Documenting the Limits of a Desegregation Success Story: Ansley Erickson probes the realities behind Nashville’s oft-celebrated statistics
“Even as Nashville’s schools became exceptional for their statistical desegregation they remained unexceptional in the patterns of unequal educational opportunity they demonstrated. In the desegregation years, Nashville’s educational outcomes generally followed national patterns – they both improved, and remained starkly unequal.” —Ansley T. Erickson
On paper, the court-ordered integration of Nashville’s public schools between 1971 and 1998 was one of the great successes of the desegregation era. In her new book, Making the Unequal Metropolis (University of Chicago Press), Ansley T. Erickson notes that the Nashville “district became one of the most statistically desegregated school systems in the country over the twenty-seven-year span of busing there.”
Yet Erickson, Assistant Professor of History & Education, focuses on the largely untold story of the realities that lurked beneath the oft-celebrated statistics. Subtitled “School Desegregation and Its Limits,” her book paints a complex portrait of a school district in which full educational equality had not been achieved, but rather “inequality had shifted form.” It is a story that played out across the country, she argues, and must be fully understood if future attempts to promote educational equity are to overcome the forces that have limited them in the past.
“Even as Nashville’s schools became exceptional for their statistical desegregation, they remained unexceptional in the patterns of unequal educational opportunity they demonstrated,” Erickson writes. “In the desegregation years, Nashville’s educational outcomes generally followed national patterns – they both improved, and remained starkly unequal.”
Erickson’s research highlights the many complex connections between Nashville’s school system and the larger political and economic setting within which it functioned. Housing policy, economic development agendas and urban renewal projects all affected the “hundreds of small choices made by local, state, and federal officials” that determined how Nashville enacted desegregation on the ground. Those choices, she writes, allowed Nashville to achieve “relative statistical success while remaining unable or unwilling to value all of the district’s students, their communities, and their places in the metropolis.”
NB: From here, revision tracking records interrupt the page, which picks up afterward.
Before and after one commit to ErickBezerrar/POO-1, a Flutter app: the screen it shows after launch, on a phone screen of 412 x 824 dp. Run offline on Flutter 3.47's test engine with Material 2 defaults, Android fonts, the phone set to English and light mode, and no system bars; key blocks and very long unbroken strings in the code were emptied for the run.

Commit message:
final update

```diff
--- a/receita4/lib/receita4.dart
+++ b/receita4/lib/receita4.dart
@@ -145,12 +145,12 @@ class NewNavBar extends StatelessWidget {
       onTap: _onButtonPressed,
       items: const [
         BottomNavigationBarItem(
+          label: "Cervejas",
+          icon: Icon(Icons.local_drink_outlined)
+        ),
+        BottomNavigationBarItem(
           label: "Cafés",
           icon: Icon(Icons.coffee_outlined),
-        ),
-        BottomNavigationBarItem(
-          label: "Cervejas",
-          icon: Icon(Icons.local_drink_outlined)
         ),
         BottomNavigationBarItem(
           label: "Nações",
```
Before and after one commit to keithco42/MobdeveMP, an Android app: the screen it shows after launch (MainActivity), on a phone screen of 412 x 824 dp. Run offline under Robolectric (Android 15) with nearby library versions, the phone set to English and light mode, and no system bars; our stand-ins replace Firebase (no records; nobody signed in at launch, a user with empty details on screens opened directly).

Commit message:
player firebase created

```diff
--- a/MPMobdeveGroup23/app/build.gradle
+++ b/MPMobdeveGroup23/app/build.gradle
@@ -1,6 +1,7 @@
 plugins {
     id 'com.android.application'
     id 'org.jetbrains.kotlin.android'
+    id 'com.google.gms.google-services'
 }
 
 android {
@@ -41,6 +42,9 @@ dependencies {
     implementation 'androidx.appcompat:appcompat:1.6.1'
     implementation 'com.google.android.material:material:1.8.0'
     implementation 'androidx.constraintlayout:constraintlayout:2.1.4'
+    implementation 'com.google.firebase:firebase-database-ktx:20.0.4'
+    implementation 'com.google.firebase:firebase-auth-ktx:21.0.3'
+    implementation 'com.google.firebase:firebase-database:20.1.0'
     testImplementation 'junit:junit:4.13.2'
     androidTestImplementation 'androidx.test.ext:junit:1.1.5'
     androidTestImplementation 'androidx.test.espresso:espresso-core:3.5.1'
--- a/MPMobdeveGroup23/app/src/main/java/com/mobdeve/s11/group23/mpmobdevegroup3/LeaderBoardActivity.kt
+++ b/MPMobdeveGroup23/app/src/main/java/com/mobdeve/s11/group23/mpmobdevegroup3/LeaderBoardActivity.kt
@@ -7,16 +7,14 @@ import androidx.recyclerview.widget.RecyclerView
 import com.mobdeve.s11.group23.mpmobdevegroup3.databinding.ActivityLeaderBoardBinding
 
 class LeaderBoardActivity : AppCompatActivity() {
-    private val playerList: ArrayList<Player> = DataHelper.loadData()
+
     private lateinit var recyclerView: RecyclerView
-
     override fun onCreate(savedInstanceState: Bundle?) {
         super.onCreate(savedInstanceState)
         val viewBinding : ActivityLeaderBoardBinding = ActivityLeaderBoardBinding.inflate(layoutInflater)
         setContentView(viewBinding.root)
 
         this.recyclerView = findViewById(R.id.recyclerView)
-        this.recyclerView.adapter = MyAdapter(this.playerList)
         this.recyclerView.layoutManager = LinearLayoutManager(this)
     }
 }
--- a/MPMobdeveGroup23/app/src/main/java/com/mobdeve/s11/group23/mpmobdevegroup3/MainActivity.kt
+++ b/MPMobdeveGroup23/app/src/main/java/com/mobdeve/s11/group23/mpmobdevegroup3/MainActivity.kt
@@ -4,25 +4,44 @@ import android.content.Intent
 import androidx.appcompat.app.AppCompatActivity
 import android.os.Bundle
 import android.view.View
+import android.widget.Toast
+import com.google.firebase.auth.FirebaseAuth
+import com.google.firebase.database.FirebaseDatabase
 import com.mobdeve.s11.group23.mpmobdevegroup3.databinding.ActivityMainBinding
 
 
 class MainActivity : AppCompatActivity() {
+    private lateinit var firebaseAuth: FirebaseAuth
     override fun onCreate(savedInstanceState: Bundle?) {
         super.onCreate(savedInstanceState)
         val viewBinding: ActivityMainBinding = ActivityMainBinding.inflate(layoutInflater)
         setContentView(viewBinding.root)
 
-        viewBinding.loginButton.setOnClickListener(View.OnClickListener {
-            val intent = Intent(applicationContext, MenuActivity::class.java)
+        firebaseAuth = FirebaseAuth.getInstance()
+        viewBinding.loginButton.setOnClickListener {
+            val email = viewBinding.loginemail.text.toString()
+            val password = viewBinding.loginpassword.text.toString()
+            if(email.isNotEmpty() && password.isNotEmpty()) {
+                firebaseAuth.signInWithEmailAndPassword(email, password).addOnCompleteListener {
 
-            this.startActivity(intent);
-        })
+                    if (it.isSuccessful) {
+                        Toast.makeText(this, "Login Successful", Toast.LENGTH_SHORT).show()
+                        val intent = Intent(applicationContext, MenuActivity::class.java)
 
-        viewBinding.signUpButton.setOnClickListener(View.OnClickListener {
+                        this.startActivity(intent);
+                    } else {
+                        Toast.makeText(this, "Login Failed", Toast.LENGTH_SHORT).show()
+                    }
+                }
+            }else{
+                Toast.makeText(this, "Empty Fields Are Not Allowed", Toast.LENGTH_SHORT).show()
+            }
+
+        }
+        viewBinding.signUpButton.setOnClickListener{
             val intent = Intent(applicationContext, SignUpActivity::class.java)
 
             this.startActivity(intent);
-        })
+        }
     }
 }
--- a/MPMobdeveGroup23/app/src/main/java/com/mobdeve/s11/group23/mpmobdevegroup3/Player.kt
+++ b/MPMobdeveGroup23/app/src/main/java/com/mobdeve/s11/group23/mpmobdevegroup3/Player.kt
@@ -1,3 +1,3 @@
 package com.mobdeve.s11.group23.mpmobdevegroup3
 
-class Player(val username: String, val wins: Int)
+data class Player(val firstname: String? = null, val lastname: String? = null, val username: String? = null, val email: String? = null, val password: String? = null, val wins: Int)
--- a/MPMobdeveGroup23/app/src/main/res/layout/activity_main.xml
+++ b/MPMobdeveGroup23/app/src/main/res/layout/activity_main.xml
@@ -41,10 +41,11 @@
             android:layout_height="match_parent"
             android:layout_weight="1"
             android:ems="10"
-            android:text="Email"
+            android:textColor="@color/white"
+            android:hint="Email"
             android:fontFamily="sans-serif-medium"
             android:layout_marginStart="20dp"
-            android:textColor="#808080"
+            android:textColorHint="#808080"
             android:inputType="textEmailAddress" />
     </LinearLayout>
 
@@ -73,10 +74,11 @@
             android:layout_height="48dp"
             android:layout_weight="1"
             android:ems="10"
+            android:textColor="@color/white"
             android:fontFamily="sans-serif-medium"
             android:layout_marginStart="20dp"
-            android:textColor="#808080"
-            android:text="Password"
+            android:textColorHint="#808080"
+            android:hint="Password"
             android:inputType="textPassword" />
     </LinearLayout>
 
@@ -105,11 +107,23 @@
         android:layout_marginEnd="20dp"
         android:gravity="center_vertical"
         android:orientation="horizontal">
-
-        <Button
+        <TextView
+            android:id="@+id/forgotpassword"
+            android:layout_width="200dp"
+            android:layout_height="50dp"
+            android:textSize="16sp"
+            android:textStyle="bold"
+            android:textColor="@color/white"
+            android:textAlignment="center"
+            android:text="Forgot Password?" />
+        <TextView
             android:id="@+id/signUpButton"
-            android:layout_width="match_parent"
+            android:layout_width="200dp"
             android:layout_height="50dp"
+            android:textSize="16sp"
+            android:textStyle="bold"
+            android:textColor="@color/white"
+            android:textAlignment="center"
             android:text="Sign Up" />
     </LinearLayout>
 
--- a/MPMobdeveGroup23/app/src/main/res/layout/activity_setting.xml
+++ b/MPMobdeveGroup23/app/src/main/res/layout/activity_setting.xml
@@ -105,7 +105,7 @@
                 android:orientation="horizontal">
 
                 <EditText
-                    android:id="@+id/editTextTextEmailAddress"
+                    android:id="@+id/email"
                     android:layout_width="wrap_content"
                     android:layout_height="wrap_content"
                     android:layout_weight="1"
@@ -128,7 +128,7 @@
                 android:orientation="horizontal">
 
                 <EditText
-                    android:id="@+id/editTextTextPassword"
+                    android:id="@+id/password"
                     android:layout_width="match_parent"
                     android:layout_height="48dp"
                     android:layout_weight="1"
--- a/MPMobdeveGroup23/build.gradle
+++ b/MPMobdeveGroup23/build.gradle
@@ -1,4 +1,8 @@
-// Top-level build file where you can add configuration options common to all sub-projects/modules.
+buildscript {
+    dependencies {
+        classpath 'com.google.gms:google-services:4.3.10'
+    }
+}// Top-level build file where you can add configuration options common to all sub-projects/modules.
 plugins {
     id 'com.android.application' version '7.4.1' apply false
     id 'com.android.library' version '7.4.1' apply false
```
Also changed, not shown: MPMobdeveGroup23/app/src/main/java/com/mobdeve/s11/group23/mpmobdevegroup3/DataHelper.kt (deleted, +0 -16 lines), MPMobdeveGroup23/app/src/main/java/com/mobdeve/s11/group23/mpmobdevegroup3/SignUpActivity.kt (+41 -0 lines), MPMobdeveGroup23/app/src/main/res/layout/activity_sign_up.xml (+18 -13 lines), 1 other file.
Matthew D. Lassiter, author of The Silent Majority: Suburban Politics in the Sunbelt South, says Making the Unequal Metropolis “demonstrates how federal and municipal policies consistently reproduced racial inequality” even as they were credited with achieving statistical desegregation in Nashville, as elsewhere. “Nashville’s white leadership and educational system always favored economic growth over racial equality, white suburbs over urban neighborhoods, and market logics over democracy and full citizenship,” he says.
Today, interest in the problem of segregation is growing among both advocacy groups and federal officials. Erickson believes history is a crucial determinant of how the present unfolds. She says that today’s policy makers must have a strong understanding of the past, including of previous desegregation efforts’ successes as well as challenges, if they are to devise policies that will make a genuine dent in the persistent problems of segregation and educational inequality.
“Inequality has been at once deeply embedded and difficult to fully identify,” she writes. “Making visible its full scope and the broad range of those invested in it is, even today, the first step to challenge it.” – Ellen Livingston
Published Wednesday, Jul 13, 2016